For her next artistic debut, she’s creating a powerful tribute to women. “My series is going to be called Stripes and Buns, and the tagline is ‘Here’s to good women,’ so I want people to reflect on what it means to be a good woman,” says Jenna. Her inspiration came from a piece of art that hung in her childhood home with the saying, “Here’s to good women, may we know them, may we be them, may we raise them.”
This spring, she has set aside a few days where anyone can come to her studio and bring in the most inspiring women in their lives for a photoshoot. The only requirement? Black and white stripes and buns, unless you’re a bald baby or you have short hair, of course. She explains, “With stripes and buns, that’s like one little thing that can bring [so many] women together. You know, [lots of women] wear stripes and buns so it’s kind of generic and it brings people together.”

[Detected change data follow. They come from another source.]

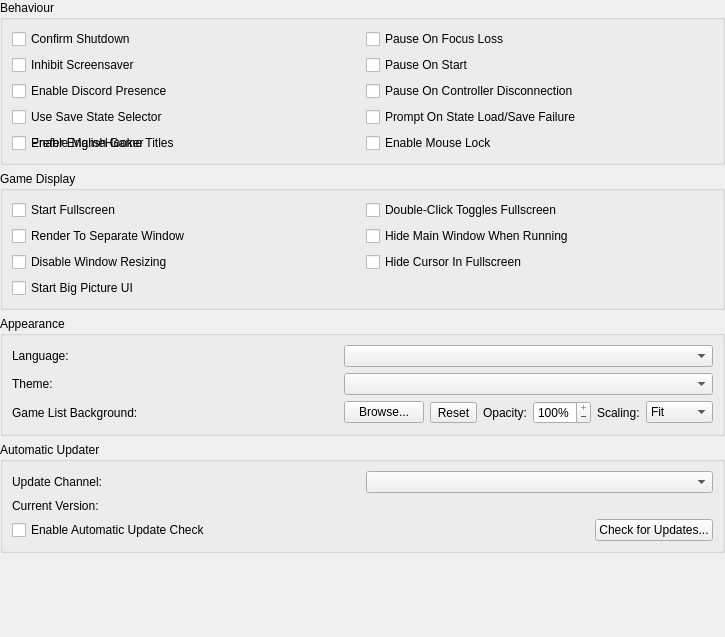
Above: pcsx2-qt/Settings/InterfaceSettingsWidget.ui from GonkDroid99/pcsx2-lightgun before the change. Below: the same form after it.
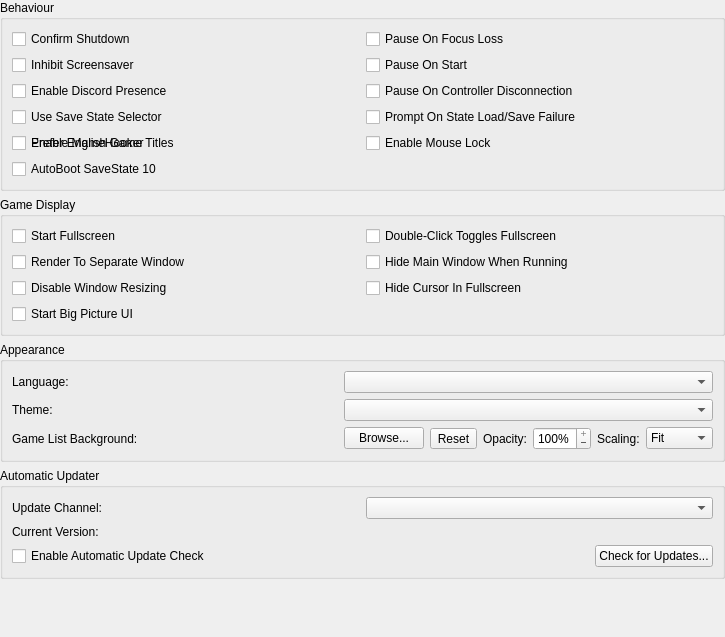
That is the form after the change. Icons and pictures are not drawn.

Commit message: AutoLoad SaveState 10 options + few recoil management on some games

```diff
--- a/pcsx2-qt/Settings/InterfaceSettingsWidget.ui
+++ b/pcsx2-qt/Settings/InterfaceSettingsWidget.ui
@@ -105,6 +105,13 @@
          <string>Enable Mouse Lock</string>
         </property>
        </widget>
+      </item>
+      <item row="5" column="0">
+       <widget class="QCheckBox" name="autoBootSaveStateTen">
+        <property name="text">
+         <string>AutoBoot SaveState 10</string>
+        </property>
+       </widget>
       </item>		 
      </layout>
     </widget>
```
The commit also changes 8 other files.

Alexander’s Stripes and Buns series comes at a pivotal time when the “#MeToo” and “Time’s Up” movements have sparked a global conversation regarding women’s issues and the obstacles they face in their professional and personal daily lives. With her latest work-in-progress, she wants to take the conversation to a new level by reflecting upon what it means to be a good woman. “I feel like as women we’ve proven that we’re strong, we’ve done a lot over the past 50 years, and now we need to be good,” she says.
In this empowering moment for women all over the world, Alexander believes that being an artist is more than creating. For her, it’s an opportunity to inspire others toward optimism. “I think as artists it’s our time to raise awareness of what’s going on in a way that’s positive,” she says.
She hopes this series finds its place in history as an empowering message to all future women – one that encourages them to continue to rise up in a positive way and make the world a better place for everyone. “I definitely feel like I’ve reached a place where I can bring more people together to make an impact,” she says.
The Stripes and Buns series is currently set to be released December 2018 and features a compilation of fine art and photography.
You can check out Alexander’s artwork at jenna-alexander.com and keep up with her inspiring journey by following her on Instagram, @jennaalexanderstudio.